Stored data entries
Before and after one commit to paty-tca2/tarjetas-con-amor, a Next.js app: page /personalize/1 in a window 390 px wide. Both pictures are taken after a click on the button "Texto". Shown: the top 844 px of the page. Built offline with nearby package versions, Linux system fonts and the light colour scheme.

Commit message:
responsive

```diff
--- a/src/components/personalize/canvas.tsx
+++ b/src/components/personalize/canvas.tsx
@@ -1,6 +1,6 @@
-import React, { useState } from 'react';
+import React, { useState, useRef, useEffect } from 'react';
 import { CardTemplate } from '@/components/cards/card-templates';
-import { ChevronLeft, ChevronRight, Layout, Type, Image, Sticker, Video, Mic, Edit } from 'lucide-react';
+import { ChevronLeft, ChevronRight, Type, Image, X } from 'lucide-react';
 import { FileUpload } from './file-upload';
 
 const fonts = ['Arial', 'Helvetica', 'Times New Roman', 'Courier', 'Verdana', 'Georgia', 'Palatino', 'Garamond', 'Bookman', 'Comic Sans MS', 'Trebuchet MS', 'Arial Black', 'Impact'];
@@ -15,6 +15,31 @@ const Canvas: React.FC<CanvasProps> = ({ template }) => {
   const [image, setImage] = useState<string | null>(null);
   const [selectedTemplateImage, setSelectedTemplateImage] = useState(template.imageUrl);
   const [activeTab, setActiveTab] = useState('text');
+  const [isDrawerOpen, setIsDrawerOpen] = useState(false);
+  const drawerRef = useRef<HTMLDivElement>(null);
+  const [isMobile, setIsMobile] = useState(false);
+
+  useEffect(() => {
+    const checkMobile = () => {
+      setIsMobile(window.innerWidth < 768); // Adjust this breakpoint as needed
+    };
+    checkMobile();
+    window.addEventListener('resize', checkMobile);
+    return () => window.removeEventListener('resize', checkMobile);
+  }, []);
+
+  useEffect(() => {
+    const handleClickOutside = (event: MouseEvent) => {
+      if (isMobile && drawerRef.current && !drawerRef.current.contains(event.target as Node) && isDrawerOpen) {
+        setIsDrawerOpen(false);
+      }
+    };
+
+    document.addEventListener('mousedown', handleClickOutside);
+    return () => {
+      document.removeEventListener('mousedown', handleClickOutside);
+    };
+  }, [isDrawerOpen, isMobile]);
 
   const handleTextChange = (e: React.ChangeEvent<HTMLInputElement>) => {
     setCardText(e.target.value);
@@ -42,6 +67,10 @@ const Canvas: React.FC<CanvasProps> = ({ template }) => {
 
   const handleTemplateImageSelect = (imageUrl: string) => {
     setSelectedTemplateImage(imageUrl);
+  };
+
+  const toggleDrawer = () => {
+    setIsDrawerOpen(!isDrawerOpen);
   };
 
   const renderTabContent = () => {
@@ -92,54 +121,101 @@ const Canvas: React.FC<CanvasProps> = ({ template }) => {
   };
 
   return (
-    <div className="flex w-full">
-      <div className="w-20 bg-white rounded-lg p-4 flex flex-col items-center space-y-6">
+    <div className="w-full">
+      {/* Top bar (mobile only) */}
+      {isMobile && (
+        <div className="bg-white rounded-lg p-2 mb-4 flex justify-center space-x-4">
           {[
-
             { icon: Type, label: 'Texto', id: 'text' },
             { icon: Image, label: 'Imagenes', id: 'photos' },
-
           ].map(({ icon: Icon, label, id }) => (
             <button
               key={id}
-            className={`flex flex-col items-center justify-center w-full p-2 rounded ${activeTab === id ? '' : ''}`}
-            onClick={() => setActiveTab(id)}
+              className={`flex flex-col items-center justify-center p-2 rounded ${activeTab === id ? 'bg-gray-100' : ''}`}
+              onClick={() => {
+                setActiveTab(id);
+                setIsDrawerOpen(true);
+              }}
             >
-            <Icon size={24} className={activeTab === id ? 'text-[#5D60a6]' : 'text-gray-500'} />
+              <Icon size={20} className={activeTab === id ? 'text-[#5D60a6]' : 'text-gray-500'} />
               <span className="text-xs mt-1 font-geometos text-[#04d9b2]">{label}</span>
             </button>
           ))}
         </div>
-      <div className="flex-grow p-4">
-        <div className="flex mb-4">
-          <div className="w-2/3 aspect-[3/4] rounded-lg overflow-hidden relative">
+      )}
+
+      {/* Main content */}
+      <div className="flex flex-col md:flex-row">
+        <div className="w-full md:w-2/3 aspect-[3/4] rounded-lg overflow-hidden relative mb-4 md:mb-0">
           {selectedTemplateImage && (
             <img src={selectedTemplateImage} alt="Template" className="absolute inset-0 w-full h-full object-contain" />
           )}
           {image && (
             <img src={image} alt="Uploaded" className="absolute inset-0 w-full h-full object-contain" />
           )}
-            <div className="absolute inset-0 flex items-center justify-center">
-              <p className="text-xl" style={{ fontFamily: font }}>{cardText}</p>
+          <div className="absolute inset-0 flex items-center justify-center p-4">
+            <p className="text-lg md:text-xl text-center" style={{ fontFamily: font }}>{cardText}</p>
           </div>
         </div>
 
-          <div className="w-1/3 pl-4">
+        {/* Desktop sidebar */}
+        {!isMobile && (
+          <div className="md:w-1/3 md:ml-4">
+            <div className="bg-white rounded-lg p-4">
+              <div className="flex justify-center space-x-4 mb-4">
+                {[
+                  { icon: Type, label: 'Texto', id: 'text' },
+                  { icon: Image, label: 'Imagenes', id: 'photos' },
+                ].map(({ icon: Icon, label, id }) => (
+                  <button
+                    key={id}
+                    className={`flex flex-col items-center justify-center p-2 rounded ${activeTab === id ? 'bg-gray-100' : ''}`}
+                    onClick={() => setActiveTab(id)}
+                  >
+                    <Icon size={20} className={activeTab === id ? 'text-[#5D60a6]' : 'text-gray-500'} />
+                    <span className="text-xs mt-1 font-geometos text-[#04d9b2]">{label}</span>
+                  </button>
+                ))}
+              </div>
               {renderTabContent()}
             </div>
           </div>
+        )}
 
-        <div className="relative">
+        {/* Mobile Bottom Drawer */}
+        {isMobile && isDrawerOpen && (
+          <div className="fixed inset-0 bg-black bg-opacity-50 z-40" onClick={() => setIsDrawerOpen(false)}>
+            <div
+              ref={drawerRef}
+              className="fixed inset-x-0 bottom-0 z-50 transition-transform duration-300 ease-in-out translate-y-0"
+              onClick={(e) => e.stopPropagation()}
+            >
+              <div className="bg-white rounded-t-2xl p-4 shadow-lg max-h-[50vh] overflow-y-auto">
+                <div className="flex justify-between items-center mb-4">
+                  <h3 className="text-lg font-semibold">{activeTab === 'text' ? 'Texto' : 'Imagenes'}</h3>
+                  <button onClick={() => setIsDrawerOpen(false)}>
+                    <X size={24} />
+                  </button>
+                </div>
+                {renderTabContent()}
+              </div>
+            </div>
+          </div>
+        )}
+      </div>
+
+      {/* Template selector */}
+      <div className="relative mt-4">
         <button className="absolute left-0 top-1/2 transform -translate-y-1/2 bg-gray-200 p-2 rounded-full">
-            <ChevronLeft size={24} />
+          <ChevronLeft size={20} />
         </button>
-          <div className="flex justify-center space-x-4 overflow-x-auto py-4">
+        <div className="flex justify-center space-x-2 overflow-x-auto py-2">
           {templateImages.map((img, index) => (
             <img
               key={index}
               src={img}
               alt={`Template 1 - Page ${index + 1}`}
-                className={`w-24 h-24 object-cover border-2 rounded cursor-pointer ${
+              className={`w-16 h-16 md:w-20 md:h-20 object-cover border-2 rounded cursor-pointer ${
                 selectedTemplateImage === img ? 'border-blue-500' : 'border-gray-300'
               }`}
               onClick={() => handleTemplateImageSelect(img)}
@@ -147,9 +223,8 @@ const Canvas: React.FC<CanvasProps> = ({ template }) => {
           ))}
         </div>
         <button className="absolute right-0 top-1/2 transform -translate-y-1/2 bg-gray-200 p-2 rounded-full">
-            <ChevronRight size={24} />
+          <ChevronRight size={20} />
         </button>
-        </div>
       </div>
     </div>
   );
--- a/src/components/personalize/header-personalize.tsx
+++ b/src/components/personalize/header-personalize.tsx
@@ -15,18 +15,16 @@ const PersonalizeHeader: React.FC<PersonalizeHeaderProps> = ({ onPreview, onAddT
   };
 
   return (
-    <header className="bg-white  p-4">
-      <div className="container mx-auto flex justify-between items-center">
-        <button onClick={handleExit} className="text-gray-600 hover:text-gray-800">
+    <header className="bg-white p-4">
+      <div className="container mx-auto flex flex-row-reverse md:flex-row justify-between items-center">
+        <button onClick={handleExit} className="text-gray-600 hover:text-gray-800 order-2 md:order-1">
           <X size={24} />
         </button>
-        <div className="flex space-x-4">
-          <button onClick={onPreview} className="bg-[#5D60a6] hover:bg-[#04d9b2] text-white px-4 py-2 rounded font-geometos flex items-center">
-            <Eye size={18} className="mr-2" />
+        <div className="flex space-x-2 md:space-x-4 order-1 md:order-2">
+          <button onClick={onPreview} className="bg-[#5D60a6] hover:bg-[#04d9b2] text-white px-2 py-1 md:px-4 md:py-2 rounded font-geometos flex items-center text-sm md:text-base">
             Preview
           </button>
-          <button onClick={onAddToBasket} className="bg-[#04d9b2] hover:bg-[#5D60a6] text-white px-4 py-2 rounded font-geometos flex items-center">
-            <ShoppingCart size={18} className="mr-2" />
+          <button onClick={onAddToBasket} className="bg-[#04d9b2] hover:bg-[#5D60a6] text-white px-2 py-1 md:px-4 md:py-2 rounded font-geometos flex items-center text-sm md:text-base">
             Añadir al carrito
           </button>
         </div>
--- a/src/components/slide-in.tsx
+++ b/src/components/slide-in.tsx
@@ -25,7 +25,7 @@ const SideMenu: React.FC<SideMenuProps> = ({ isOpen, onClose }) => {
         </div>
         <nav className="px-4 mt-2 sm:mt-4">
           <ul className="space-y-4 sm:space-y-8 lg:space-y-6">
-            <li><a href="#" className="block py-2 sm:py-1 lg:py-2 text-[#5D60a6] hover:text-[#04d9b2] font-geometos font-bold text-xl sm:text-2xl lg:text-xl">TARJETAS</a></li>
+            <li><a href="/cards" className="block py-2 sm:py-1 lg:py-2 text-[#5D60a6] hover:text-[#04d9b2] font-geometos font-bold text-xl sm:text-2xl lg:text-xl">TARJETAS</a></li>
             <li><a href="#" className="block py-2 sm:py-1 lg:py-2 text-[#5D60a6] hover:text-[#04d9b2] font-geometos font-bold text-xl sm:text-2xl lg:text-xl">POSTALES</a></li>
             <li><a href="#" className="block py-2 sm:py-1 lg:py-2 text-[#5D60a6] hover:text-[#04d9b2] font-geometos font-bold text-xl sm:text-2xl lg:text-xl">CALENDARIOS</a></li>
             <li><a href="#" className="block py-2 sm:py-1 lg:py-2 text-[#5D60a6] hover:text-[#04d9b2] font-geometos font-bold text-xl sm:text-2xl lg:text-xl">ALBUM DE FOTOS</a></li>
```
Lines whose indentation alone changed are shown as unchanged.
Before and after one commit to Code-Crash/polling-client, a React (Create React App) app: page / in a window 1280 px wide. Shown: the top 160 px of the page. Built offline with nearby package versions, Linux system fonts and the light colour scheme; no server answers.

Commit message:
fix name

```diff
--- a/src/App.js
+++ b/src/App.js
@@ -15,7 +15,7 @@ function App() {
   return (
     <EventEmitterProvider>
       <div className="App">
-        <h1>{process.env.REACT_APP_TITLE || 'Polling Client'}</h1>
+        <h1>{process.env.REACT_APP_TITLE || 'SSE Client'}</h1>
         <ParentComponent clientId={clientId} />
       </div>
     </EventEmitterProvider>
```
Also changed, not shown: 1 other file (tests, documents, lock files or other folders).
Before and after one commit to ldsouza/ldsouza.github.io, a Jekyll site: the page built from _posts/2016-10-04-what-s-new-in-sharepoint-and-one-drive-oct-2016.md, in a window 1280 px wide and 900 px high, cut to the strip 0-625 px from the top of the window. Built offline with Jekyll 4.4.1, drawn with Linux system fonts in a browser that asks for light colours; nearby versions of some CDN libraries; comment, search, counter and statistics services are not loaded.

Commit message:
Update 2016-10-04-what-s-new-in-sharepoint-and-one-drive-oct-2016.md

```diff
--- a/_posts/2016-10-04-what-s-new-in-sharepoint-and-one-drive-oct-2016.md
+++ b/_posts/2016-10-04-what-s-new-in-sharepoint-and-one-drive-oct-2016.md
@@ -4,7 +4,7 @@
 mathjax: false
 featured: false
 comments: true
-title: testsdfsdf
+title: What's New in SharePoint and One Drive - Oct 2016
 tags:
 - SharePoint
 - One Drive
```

*EXERCISE DETAILS*:
List every line above that holds the word "justify".

*YOUR SOLUTION*:
+        <div className="bg-white rounded-lg p-2 mb-4 flex justify-center space-x-4">
-            className={`flex flex-col items-center justify-center w-full p-2 rounded ${activeTab === id ? '' : ''}`}
+              className={`flex flex-col items-center justify-center p-2 rounded ${activeTab === id ? 'bg-gray-100' : ''}`}
-            <div className="absolute inset-0 flex items-center justify-center">
+          <div className="absolute inset-0 flex items-center justify-center p-4">
+              <div className="flex justify-center space-x-4 mb-4">
+                    className={`flex flex-col items-center justify-center p-2 rounded ${activeTab === id ? 'bg-gray-100' : ''}`}
+                <div className="flex justify-between items-center mb-4">
-          <div className="flex justify-center space-x-4 overflow-x-auto py-4">
+        <div className="flex justify-center space-x-2 overflow-x-auto py-2">
-      <div className="container mx-auto flex justify-between items-center">
+      <div className="container mx-auto flex flex-row-reverse md:flex-row justify-between items-center">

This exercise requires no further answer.